**Work request:** The answer must be an exact copy of the listing below.

**Supplied material:**
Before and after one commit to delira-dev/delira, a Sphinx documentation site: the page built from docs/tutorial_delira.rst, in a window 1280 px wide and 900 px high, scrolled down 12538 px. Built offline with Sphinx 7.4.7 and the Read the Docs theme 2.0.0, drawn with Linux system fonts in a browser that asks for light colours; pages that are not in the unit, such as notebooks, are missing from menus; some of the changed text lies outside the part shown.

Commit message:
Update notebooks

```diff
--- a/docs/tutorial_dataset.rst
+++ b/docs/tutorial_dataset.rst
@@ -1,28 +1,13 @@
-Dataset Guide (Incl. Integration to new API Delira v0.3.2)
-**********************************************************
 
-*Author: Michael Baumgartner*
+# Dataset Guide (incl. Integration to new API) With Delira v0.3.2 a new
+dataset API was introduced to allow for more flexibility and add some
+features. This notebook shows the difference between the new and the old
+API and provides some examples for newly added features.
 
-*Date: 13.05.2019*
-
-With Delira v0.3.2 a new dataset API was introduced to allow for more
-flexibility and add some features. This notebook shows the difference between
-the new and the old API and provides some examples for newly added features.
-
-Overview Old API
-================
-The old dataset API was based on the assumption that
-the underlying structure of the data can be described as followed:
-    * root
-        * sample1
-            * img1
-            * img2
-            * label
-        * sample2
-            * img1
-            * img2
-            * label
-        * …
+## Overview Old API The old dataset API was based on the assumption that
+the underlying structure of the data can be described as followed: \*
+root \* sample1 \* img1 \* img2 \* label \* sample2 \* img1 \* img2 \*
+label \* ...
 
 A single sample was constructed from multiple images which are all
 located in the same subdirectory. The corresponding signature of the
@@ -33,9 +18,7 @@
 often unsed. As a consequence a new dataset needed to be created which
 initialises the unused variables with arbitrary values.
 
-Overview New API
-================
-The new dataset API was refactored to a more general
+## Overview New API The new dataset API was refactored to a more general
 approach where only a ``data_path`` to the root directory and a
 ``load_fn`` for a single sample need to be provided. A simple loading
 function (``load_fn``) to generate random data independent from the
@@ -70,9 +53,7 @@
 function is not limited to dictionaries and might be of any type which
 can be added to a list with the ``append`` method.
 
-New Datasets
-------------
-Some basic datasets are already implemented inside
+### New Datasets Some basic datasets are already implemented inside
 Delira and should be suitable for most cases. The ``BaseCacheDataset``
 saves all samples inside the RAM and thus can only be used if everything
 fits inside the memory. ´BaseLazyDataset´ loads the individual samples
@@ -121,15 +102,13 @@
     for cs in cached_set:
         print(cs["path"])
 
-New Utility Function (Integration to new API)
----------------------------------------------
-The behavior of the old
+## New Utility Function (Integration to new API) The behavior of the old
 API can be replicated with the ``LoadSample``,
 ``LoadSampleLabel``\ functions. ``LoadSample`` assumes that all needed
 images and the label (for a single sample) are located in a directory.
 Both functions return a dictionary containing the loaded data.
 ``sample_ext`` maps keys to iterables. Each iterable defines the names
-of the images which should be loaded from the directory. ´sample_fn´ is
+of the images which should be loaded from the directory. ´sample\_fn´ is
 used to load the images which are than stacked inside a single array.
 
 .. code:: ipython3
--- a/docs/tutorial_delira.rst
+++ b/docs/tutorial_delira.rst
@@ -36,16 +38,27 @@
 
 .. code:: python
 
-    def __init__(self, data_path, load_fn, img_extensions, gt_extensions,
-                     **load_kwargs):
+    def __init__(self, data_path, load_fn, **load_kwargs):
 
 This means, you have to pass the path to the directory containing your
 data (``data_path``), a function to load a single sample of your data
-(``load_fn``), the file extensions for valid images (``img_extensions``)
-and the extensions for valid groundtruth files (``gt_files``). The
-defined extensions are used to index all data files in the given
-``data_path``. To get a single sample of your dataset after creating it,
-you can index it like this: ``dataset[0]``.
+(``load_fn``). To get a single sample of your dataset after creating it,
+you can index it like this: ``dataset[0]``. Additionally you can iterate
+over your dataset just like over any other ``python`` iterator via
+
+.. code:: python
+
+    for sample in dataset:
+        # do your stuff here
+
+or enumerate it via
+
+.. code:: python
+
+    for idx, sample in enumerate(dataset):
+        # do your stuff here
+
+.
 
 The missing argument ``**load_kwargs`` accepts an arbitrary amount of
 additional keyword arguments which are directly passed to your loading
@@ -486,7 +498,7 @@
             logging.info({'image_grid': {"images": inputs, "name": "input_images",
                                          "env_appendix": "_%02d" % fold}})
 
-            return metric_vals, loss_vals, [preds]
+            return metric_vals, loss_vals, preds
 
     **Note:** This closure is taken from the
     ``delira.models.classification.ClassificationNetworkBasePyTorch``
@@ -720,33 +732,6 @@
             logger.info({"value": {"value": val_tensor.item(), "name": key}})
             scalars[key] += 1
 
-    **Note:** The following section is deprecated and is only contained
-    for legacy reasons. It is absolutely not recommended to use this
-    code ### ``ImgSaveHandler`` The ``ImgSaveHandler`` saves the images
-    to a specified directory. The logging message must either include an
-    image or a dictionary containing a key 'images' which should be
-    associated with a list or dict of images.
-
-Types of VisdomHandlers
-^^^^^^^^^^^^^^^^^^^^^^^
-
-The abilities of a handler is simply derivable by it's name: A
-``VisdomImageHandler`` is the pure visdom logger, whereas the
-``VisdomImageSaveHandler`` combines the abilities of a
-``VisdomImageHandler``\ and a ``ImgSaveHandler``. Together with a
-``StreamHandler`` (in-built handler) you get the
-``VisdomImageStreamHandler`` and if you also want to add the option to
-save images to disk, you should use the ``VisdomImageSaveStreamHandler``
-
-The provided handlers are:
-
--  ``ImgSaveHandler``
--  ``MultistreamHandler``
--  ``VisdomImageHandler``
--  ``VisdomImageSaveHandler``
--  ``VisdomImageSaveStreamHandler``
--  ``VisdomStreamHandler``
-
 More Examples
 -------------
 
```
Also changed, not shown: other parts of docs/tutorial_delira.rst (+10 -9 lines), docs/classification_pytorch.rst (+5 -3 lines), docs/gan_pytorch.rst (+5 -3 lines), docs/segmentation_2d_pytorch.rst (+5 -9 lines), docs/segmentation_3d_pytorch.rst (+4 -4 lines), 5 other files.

**Answer:**
Before and after one commit to delira-dev/delira, a Sphinx documentation site: the page built from docs/tutorial_delira.rst, in a window 1280 px wide and 900 px high, scrolled down 12538 px. Built offline with Sphinx 7.4.7 and the Read the Docs theme 2.0.0, drawn with Linux system fonts in a browser that asks for light colours; pages that are not in the unit, such as notebooks, are missing from menus; some of the changed text lies outside the part shown.

Commit message:
Update notebooks

```diff
--- a/docs/tutorial_dataset.rst
+++ b/docs/tutorial_dataset.rst
@@ -1,28 +1,13 @@
-Dataset Guide (Incl. Integration to new API Delira v0.3.2)
-**********************************************************
 
-*Author: Michael Baumgartner*
+# Dataset Guide (incl. Integration to new API) With Delira v0.3.2 a new
+dataset API was introduced to allow for more flexibility and add some
+features. This notebook shows the difference between the new and the old
+API and provides some examples for newly added features.
 
-*Date: 13.05.2019*
-
-With Delira v0.3.2 a new dataset API was introduced to allow for more
-flexibility and add some features. This notebook shows the difference between
-the new and the old API and provides some examples for newly added features.
-
-Overview Old API
-================
-The old dataset API was based on the assumption that
-the underlying structure of the data can be described as followed:
-    * root
-        * sample1
-            * img1
-            * img2
-            * label
-        * sample2
-            * img1
-            * img2
-            * label
-        * …
+## Overview Old API The old dataset API was based on the assumption that
+the underlying structure of the data can be described as followed: \*
+root \* sample1 \* img1 \* img2 \* label \* sample2 \* img1 \* img2 \*
+label \* ...
 
 A single sample was constructed from multiple images which are all
 located in the same subdirectory. The corresponding signature of the
@@ -33,9 +18,7 @@
 often unsed. As a consequence a new dataset needed to be created which
 initialises the unused variables with arbitrary values.
 
-Overview New API
-================
-The new dataset API was refactored to a more general
+## Overview New API The new dataset API was refactored to a more general
 approach where only a ``data_path`` to the root directory and a
 ``load_fn`` for a single sample need to be provided. A simple loading
 function (``load_fn``) to generate random data independent from the
@@ -70,9 +53,7 @@
 function is not limited to dictionaries and might be of any type which
 can be added to a list with the ``append`` method.
 
-New Datasets
-------------
-Some basic datasets are already implemented inside
+### New Datasets Some basic datasets are already implemented inside
 Delira and should be suitable for most cases. The ``BaseCacheDataset``
 saves all samples inside the RAM and thus can only be used if everything
 fits inside the memory. ´BaseLazyDataset´ loads the individual samples
@@ -121,15 +102,13 @@
     for cs in cached_set:
         print(cs["path"])
 
-New Utility Function (Integration to new API)
----------------------------------------------
-The behavior of the old
+## New Utility Function (Integration to new API) The behavior of the old
 API can be replicated with the ``LoadSample``,
 ``LoadSampleLabel``\ functions. ``LoadSample`` assumes that all needed
 images and the label (for a single sample) are located in a directory.
 Both functions return a dictionary containing the loaded data.
 ``sample_ext`` maps keys to iterables. Each iterable defines the names
-of the images which should be loaded from the directory. ´sample_fn´ is
+of the images which should be loaded from the directory. ´sample\_fn´ is
 used to load the images which are than stacked inside a single array.
 
 .. code:: ipython3
--- a/docs/tutorial_delira.rst
+++ b/docs/tutorial_delira.rst
@@ -36,16 +38,27 @@
 
 .. code:: python
 
-    def __init__(self, data_path, load_fn, img_extensions, gt_extensions,
-                     **load_kwargs):
+    def __init__(self, data_path, load_fn, **load_kwargs):
 
 This means, you have to pass the path to the directory containing your
 data (``data_path``), a function to load a single sample of your data
-(``load_fn``), the file extensions for valid images (``img_extensions``)
-and the extensions for valid groundtruth files (``gt_files``). The
-defined extensions are used to index all data files in the given
-``data_path``. To get a single sample of your dataset after creating it,
-you can index it like this: ``dataset[0]``.
+(``load_fn``). To get a single sample of your dataset after creating it,
+you can index it like this: ``dataset[0]``. Additionally you can iterate
+over your dataset just like over any other ``python`` iterator via
+
+.. code:: python
+
+    for sample in dataset:
+        # do your stuff here
+
+or enumerate it via
+
+.. code:: python
+
+    for idx, sample in enumerate(dataset):
+        # do your stuff here
+
+.
 
 The missing argument ``**load_kwargs`` accepts an arbitrary amount of
 additional keyword arguments which are directly passed to your loading
@@ -486,7 +498,7 @@
             logging.info({'image_grid': {"images": inputs, "name": "input_images",
                                          "env_appendix": "_%02d" % fold}})
 
-            return metric_vals, loss_vals, [preds]
+            return metric_vals, loss_vals, preds
 
     **Note:** This closure is taken from the
     ``delira.models.classification.ClassificationNetworkBasePyTorch``
@@ -720,33 +732,6 @@
             logger.info({"value": {"value": val_tensor.item(), "name": key}})
             scalars[key] += 1
 
-    **Note:** The following section is deprecated and is only contained
-    for legacy reasons. It is absolutely not recommended to use this
-    code ### ``ImgSaveHandler`` The ``ImgSaveHandler`` saves the images
-    to a specified directory. The logging message must either include an
-    image or a dictionary containing a key 'images' which should be
-    associated with a list or dict of images.
-
-Types of VisdomHandlers
-^^^^^^^^^^^^^^^^^^^^^^^
-
-The abilities of a handler is simply derivable by it's name: A
-``VisdomImageHandler`` is the pure visdom logger, whereas the
-``VisdomImageSaveHandler`` combines the abilities of a
-``VisdomImageHandler``\ and a ``ImgSaveHandler``. Together with a
-``StreamHandler`` (in-built handler) you get the
-``VisdomImageStreamHandler`` and if you also want to add the option to
-save images to disk, you should use the ``VisdomImageSaveStreamHandler``
-
-The provided handlers are:
-
--  ``ImgSaveHandler``
--  ``MultistreamHandler``
--  ``VisdomImageHandler``
--  ``VisdomImageSaveHandler``
--  ``VisdomImageSaveStreamHandler``
--  ``VisdomStreamHandler``
-
 More Examples
 -------------
 
```
Also changed, not shown: other parts of docs/tutorial_delira.rst (+10 -9 lines), docs/classification_pytorch.rst (+5 -3 lines), docs/gan_pytorch.rst (+5 -3 lines), docs/segmentation_2d_pytorch.rst (+5 -9 lines), docs/segmentation_3d_pytorch.rst (+4 -4 lines), 5 other files.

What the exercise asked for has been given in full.